Brief: Whenever the string "parts" turns up in a line of the data below, copy that line.

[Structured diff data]
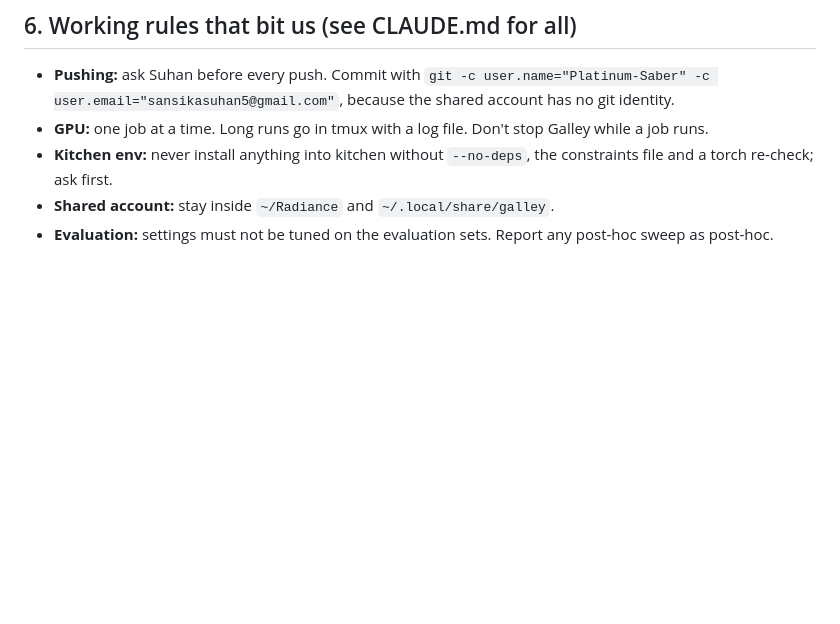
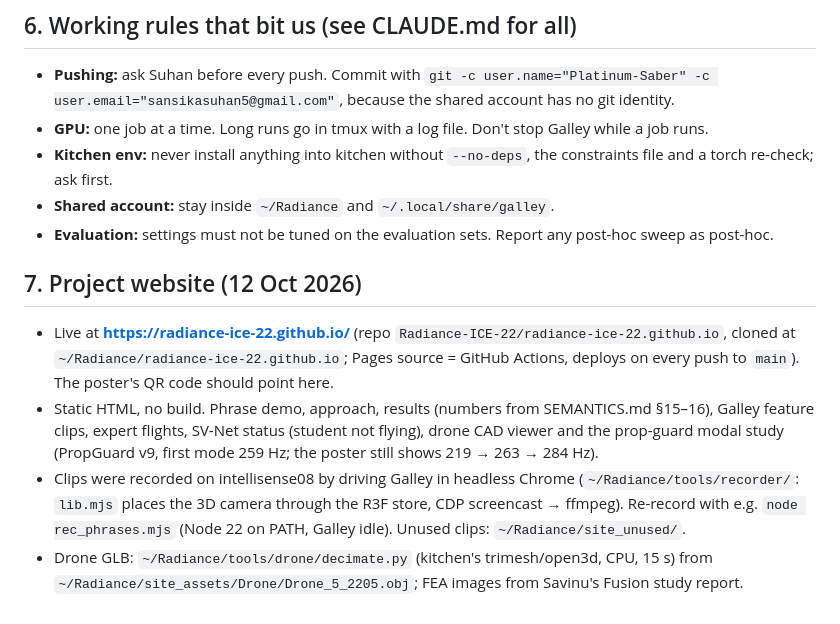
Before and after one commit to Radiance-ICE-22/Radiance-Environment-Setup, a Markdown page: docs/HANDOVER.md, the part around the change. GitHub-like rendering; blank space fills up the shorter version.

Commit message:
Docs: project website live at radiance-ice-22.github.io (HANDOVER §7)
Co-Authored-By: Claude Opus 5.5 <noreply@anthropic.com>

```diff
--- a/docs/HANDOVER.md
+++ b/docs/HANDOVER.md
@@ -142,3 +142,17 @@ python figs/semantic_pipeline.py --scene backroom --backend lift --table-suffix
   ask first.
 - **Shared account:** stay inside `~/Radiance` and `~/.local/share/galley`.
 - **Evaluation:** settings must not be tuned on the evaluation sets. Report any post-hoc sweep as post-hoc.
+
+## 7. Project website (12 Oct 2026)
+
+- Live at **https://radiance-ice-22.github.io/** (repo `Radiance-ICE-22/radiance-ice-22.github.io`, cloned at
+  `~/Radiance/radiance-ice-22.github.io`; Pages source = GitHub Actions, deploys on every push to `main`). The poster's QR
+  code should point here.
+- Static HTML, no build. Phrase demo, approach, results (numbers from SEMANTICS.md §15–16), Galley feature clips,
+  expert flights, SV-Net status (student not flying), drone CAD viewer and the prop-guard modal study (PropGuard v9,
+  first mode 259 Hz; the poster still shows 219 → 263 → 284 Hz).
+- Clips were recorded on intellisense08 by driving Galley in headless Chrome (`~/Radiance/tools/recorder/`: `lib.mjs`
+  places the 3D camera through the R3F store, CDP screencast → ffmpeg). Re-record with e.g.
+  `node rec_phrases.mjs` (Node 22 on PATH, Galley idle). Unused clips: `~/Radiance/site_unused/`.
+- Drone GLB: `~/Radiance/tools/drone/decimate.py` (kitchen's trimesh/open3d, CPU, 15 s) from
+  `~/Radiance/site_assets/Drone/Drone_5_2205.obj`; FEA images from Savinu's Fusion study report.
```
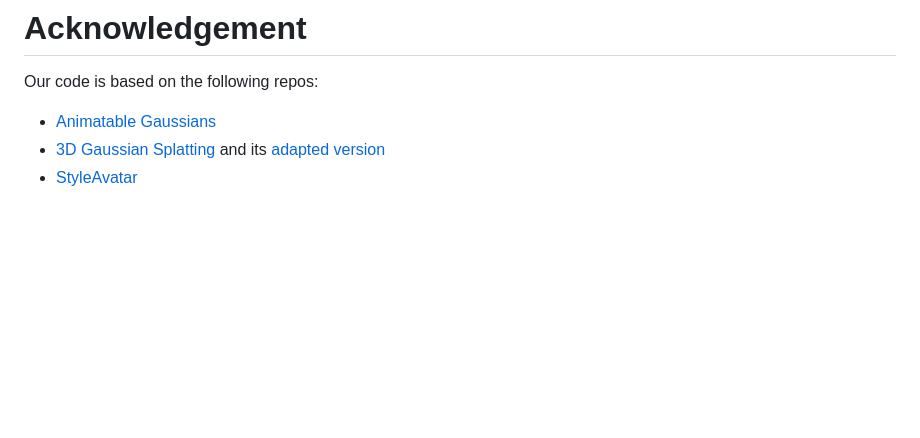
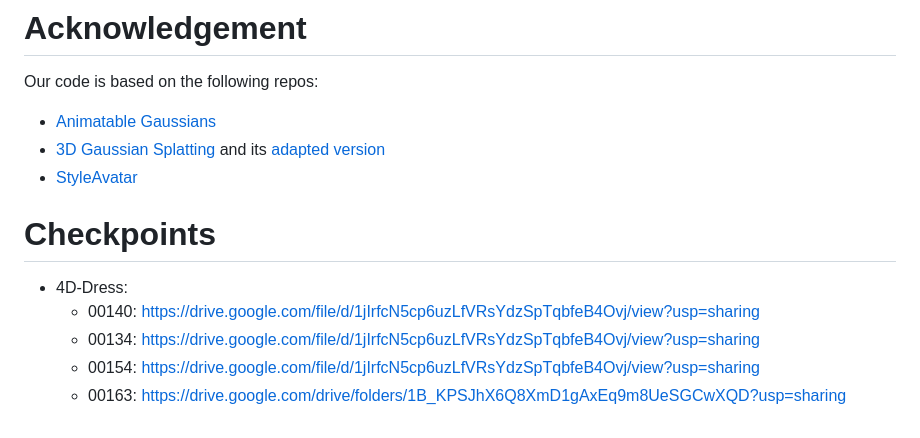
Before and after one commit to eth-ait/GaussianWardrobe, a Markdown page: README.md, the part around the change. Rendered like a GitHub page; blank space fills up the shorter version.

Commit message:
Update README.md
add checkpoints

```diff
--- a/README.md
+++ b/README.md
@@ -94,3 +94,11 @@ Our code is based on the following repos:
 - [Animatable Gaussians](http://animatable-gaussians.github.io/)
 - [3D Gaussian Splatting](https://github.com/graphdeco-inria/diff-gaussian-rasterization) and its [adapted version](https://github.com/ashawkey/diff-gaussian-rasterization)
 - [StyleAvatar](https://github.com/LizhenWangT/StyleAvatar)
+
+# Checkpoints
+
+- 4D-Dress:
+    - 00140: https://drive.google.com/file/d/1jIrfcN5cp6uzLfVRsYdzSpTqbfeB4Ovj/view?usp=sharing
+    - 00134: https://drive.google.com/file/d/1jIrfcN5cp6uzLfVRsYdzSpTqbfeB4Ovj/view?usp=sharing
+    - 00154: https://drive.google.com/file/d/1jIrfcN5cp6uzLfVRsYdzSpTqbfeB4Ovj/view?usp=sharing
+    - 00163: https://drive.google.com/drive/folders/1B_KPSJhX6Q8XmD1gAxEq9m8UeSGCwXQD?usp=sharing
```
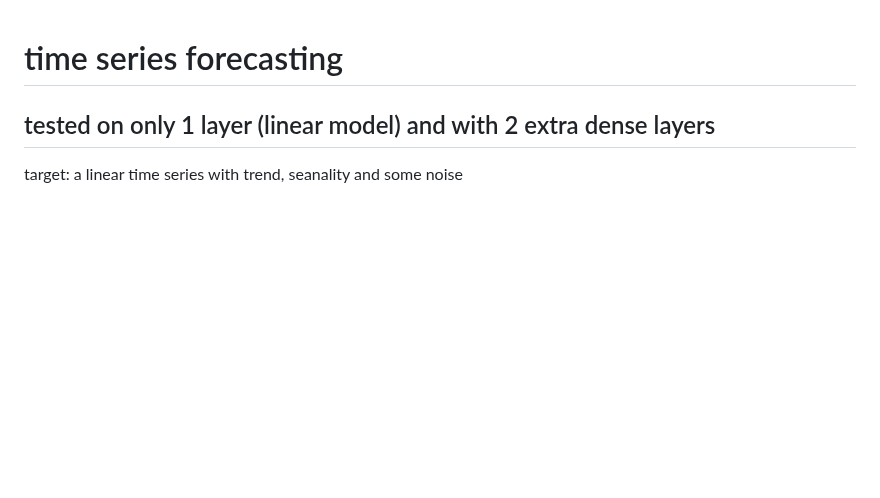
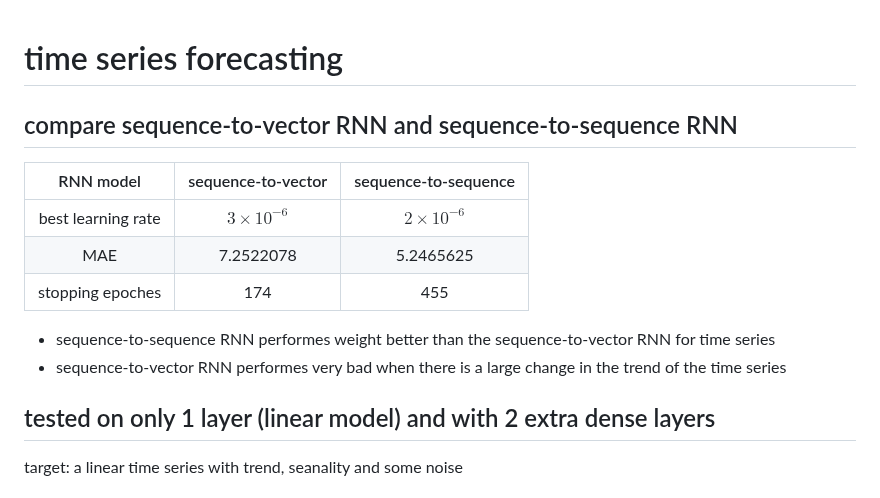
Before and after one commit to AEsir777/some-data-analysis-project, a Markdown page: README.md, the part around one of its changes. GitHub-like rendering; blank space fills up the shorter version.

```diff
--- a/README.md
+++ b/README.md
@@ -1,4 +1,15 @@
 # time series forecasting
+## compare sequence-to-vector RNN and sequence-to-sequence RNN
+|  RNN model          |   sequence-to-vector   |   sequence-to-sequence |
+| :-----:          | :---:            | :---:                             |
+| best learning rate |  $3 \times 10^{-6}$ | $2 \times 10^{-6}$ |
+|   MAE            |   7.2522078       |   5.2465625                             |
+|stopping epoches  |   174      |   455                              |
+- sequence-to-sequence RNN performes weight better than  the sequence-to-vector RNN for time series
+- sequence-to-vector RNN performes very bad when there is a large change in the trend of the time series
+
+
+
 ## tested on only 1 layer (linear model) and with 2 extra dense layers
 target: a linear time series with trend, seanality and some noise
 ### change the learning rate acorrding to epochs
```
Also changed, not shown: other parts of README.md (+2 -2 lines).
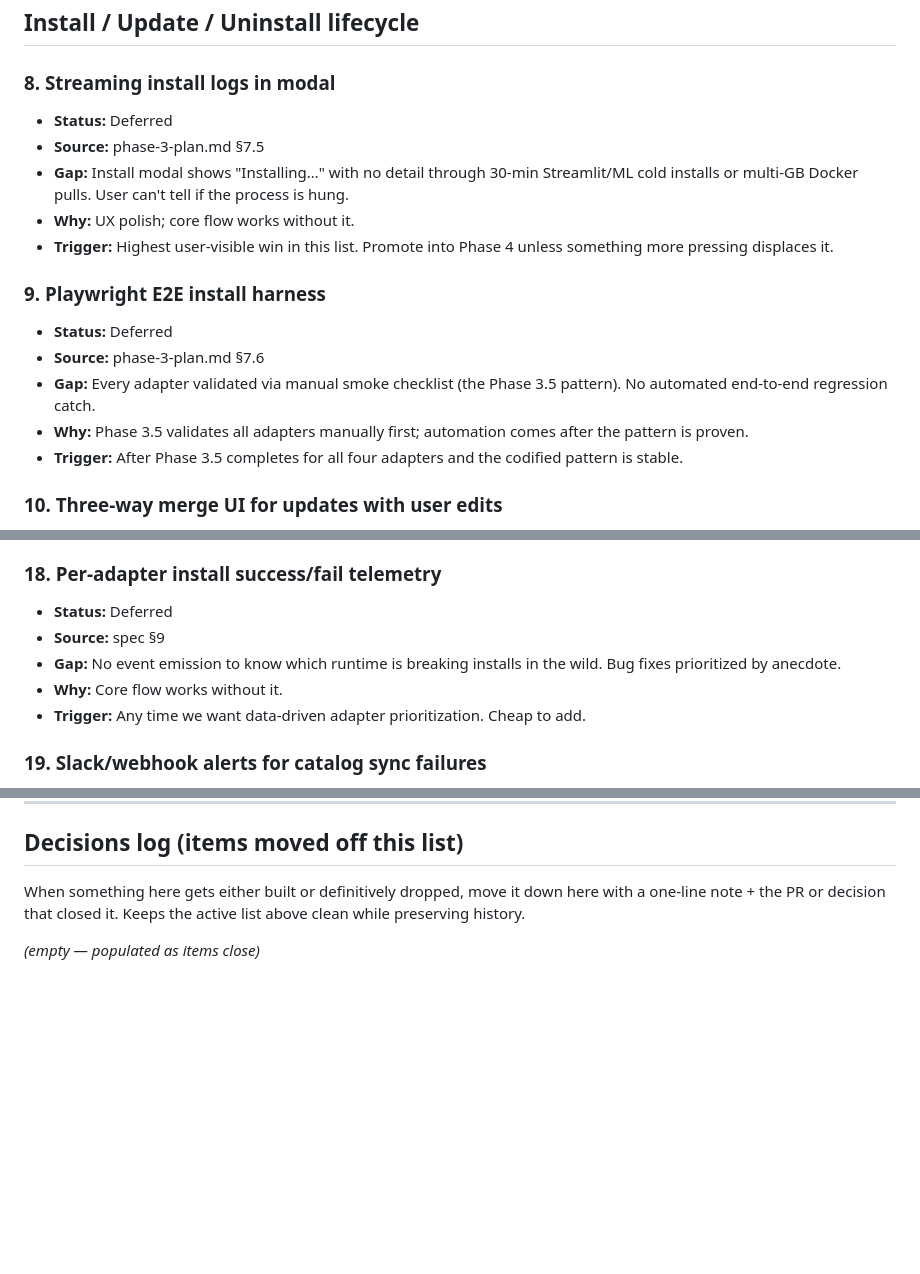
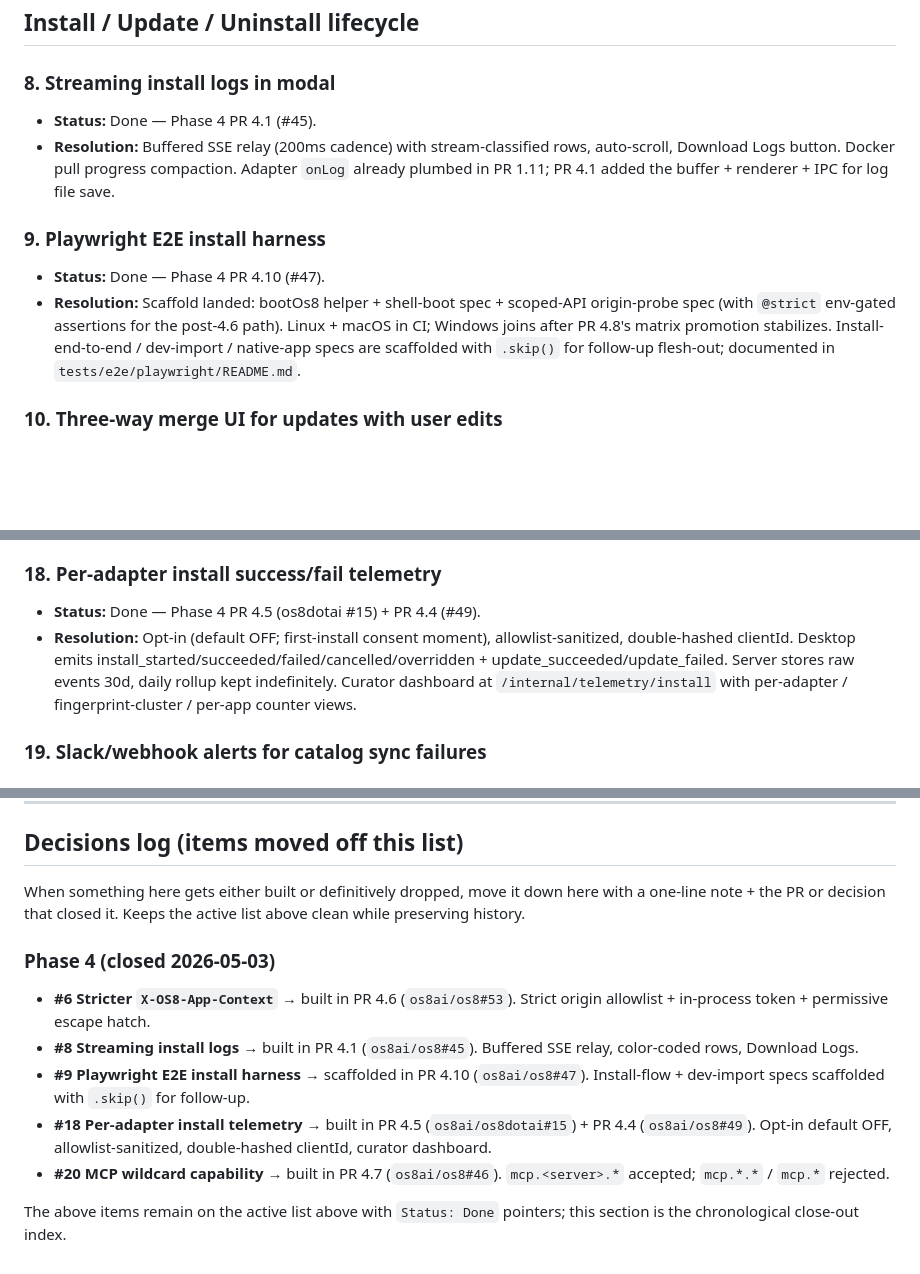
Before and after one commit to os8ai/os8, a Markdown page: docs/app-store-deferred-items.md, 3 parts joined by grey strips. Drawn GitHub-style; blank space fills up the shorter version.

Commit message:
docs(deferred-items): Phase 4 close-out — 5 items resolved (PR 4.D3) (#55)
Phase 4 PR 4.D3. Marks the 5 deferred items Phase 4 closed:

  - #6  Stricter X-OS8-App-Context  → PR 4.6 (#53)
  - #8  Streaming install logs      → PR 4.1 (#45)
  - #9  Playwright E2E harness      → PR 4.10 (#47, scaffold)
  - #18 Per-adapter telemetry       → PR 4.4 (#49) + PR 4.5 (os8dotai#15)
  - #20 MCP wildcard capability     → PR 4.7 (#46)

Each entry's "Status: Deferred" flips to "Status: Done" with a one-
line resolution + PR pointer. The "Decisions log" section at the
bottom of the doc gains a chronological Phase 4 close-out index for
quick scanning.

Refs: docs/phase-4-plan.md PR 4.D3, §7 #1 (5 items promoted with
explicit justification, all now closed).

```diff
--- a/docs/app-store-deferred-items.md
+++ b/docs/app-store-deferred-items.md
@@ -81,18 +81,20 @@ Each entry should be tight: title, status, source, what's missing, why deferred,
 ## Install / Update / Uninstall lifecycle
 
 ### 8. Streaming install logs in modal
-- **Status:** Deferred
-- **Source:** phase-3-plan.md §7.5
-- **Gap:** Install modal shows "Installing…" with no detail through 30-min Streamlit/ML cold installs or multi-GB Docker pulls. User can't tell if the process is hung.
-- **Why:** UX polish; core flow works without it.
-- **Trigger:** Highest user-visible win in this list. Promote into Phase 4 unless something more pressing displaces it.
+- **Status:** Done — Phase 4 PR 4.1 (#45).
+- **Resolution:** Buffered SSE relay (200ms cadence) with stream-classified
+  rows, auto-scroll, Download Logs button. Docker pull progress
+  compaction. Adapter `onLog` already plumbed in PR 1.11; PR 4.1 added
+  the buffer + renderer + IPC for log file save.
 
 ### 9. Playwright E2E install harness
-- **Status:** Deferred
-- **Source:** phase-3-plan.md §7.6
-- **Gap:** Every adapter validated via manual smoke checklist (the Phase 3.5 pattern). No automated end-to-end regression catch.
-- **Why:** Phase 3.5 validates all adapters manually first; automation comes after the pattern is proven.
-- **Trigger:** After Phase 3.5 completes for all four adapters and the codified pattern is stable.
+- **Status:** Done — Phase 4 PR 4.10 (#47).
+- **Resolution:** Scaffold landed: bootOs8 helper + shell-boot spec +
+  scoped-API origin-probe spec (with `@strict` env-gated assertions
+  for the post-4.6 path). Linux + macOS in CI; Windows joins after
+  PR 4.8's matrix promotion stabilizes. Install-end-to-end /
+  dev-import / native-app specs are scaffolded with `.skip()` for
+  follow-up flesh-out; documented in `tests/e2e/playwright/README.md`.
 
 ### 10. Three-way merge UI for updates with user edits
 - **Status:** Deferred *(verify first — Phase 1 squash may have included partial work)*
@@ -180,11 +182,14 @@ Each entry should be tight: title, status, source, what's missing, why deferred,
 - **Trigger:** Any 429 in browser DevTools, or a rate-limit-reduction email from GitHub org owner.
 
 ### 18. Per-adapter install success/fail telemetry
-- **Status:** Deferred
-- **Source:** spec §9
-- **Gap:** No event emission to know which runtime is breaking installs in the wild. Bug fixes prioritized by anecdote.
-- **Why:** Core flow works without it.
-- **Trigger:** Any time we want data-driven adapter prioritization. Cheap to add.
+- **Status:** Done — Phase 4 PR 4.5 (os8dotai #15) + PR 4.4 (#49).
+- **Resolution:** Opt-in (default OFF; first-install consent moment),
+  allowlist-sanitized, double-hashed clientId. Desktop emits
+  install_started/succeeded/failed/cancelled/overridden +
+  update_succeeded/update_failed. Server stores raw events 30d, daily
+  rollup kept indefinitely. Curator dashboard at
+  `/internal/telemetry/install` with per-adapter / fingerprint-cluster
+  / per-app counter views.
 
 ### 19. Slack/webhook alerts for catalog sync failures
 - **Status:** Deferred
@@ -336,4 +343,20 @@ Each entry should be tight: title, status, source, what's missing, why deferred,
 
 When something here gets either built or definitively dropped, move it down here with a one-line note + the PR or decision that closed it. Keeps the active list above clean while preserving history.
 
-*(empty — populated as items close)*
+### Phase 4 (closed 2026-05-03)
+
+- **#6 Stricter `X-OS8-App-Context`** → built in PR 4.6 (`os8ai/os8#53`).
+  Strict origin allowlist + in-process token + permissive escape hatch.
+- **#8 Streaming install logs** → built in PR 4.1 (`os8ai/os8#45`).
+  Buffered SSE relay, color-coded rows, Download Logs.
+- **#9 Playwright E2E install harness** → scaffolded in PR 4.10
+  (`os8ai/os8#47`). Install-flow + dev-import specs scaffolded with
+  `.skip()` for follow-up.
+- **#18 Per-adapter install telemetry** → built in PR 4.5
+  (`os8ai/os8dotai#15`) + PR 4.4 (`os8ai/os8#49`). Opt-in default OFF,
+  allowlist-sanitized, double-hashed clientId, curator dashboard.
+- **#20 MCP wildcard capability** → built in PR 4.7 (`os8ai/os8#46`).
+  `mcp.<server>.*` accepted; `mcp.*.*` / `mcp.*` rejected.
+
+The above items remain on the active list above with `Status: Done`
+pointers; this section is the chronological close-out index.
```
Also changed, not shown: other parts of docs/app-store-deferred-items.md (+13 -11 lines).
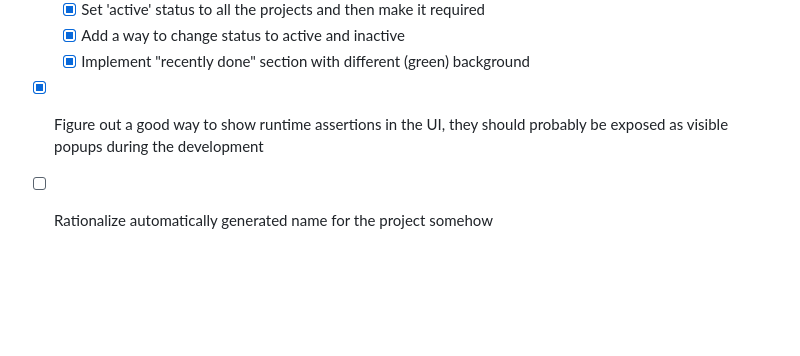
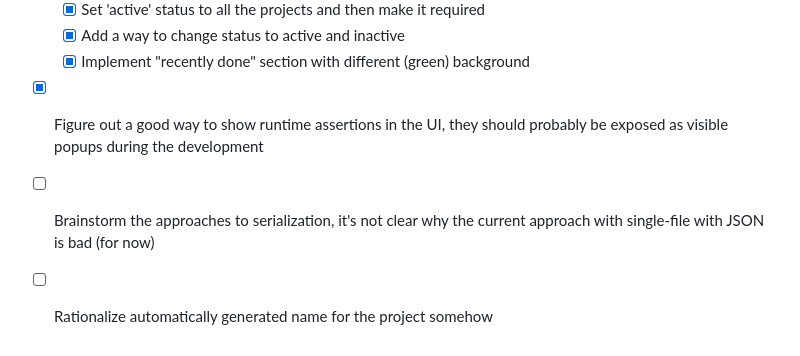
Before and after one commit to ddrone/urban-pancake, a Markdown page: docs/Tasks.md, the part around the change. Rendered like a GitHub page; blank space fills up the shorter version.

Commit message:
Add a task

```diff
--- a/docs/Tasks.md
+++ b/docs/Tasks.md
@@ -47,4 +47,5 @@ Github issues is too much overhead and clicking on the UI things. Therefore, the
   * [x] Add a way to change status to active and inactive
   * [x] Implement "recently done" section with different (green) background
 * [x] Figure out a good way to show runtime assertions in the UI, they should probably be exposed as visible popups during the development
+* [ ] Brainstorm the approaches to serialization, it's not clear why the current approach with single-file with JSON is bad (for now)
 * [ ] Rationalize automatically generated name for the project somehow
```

Finished task:
Also changed, not shown: other parts of README.md (+2 -2 lines).
Before and after one commit to os8ai/os8, a Markdown page: docs/app-store-deferred-items.md, 3 parts joined by grey strips. Drawn GitHub-style; blank space fills up the shorter version.
Also changed, not shown: other parts of docs/app-store-deferred-items.md (+13 -11 lines).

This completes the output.